## What to do
"Tiwari" is the word to look for; say how many lines of the listing below contain it, and nothing else.

## Records
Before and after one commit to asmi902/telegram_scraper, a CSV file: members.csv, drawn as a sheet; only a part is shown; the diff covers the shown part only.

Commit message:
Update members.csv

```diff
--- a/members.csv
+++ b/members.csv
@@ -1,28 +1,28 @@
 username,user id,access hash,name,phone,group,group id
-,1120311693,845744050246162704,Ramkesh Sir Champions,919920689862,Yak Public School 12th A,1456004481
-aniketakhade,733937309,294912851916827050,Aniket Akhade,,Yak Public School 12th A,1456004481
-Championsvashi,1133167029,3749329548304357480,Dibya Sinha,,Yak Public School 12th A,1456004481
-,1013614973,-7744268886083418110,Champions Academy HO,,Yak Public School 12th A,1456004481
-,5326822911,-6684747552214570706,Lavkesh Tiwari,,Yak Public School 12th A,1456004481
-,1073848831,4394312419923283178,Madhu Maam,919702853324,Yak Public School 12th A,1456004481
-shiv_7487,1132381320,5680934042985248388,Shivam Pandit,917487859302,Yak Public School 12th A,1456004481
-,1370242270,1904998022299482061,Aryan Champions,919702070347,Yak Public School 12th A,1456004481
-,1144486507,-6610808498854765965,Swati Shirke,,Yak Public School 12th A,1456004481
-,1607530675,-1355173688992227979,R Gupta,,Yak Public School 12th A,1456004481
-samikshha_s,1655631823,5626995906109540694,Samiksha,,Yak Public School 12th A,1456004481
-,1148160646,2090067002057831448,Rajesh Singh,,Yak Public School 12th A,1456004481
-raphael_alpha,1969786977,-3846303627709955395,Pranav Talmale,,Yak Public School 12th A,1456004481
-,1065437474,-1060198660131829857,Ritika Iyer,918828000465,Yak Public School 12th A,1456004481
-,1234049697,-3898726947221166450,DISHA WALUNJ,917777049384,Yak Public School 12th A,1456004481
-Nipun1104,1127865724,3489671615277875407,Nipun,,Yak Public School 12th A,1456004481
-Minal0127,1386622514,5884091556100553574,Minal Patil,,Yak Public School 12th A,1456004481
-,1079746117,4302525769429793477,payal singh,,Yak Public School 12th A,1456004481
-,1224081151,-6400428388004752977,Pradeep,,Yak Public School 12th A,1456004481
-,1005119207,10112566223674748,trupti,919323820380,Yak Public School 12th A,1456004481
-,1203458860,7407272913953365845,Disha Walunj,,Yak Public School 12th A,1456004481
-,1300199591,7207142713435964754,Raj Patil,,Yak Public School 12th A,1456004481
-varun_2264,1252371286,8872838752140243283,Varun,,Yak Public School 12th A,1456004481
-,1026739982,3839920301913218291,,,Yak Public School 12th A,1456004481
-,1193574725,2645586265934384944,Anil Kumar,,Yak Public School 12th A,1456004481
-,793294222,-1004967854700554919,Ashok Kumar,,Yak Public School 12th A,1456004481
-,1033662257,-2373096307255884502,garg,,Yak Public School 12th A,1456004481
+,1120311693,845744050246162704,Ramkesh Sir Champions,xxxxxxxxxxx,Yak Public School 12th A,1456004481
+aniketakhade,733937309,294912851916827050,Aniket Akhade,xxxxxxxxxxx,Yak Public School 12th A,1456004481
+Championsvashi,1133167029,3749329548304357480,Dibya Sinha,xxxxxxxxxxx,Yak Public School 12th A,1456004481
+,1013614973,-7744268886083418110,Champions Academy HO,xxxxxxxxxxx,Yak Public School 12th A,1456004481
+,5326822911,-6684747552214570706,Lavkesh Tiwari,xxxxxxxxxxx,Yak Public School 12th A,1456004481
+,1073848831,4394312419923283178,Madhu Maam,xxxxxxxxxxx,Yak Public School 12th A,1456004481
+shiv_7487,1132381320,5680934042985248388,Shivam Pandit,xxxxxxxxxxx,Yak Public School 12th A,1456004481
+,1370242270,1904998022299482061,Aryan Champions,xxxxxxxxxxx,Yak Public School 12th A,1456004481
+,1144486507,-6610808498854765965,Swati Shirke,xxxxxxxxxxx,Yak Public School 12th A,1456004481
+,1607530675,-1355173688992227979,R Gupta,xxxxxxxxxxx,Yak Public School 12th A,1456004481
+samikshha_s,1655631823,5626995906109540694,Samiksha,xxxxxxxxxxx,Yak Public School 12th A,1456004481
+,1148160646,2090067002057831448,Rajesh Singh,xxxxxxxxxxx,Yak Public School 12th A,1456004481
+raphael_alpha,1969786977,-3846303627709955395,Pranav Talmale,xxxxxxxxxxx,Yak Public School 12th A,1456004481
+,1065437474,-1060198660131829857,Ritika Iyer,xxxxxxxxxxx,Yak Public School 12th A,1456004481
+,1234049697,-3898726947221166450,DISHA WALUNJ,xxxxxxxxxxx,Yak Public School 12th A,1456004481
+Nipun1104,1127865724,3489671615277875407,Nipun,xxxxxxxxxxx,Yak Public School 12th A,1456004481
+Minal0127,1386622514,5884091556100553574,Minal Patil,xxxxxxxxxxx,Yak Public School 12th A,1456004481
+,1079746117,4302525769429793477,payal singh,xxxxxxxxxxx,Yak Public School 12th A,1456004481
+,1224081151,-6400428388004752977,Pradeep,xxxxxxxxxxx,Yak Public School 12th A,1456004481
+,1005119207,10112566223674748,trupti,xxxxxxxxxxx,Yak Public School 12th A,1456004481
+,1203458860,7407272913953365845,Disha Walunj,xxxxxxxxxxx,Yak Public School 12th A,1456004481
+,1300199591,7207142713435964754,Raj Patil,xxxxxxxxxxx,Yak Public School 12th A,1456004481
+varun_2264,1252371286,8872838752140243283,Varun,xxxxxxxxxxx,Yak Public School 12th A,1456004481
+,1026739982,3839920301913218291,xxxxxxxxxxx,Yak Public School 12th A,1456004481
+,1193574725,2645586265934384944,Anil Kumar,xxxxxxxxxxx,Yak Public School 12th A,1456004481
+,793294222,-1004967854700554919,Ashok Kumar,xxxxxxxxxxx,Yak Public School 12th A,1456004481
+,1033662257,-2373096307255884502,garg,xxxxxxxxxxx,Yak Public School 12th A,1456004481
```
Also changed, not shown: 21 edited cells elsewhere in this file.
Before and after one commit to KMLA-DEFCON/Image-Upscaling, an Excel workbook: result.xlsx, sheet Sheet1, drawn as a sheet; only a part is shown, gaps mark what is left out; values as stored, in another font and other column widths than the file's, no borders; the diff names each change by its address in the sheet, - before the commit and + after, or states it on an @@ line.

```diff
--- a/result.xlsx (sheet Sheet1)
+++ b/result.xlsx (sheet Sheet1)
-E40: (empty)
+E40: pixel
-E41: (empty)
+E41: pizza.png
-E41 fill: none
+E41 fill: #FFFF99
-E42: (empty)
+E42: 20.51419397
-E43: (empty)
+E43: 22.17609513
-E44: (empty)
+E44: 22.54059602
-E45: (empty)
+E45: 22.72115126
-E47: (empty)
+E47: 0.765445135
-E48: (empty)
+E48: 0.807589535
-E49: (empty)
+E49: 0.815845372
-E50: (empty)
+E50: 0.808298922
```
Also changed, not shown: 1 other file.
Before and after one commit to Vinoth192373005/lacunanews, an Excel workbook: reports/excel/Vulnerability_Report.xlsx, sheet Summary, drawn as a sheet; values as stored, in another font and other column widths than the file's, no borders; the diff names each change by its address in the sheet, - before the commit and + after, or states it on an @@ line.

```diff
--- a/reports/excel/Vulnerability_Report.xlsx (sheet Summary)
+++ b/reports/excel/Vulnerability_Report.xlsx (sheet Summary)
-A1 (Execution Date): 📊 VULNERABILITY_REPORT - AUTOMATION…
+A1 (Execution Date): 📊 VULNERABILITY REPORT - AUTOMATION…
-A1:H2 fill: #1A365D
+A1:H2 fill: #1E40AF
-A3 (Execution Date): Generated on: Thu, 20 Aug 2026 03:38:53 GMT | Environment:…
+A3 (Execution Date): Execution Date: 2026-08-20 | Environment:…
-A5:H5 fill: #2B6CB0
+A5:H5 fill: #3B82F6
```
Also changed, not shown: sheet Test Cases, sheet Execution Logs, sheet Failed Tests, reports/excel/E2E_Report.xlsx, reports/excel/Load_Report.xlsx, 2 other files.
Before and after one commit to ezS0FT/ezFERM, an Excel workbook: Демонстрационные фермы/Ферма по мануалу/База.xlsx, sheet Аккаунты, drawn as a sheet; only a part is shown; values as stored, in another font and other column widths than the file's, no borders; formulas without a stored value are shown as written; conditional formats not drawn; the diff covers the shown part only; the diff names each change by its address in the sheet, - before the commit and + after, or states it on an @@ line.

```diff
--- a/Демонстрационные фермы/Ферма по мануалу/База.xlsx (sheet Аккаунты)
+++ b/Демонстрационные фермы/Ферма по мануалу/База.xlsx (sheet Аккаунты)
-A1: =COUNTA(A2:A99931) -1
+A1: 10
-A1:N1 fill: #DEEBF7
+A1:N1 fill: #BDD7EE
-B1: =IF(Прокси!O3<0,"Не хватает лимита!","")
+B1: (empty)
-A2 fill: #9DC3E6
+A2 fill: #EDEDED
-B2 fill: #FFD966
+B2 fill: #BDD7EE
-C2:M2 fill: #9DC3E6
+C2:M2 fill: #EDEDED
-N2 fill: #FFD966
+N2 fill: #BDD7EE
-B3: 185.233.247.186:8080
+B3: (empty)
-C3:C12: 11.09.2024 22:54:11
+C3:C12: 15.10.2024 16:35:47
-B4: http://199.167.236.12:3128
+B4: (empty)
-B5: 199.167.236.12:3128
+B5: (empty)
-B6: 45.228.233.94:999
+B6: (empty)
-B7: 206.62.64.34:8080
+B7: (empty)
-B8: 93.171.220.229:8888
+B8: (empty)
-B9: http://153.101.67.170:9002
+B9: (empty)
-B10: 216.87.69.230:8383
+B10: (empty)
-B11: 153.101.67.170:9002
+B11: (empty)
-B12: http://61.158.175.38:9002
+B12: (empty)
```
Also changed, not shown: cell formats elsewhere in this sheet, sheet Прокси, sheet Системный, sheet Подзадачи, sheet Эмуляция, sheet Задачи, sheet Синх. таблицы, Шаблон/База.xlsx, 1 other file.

## Answer below
2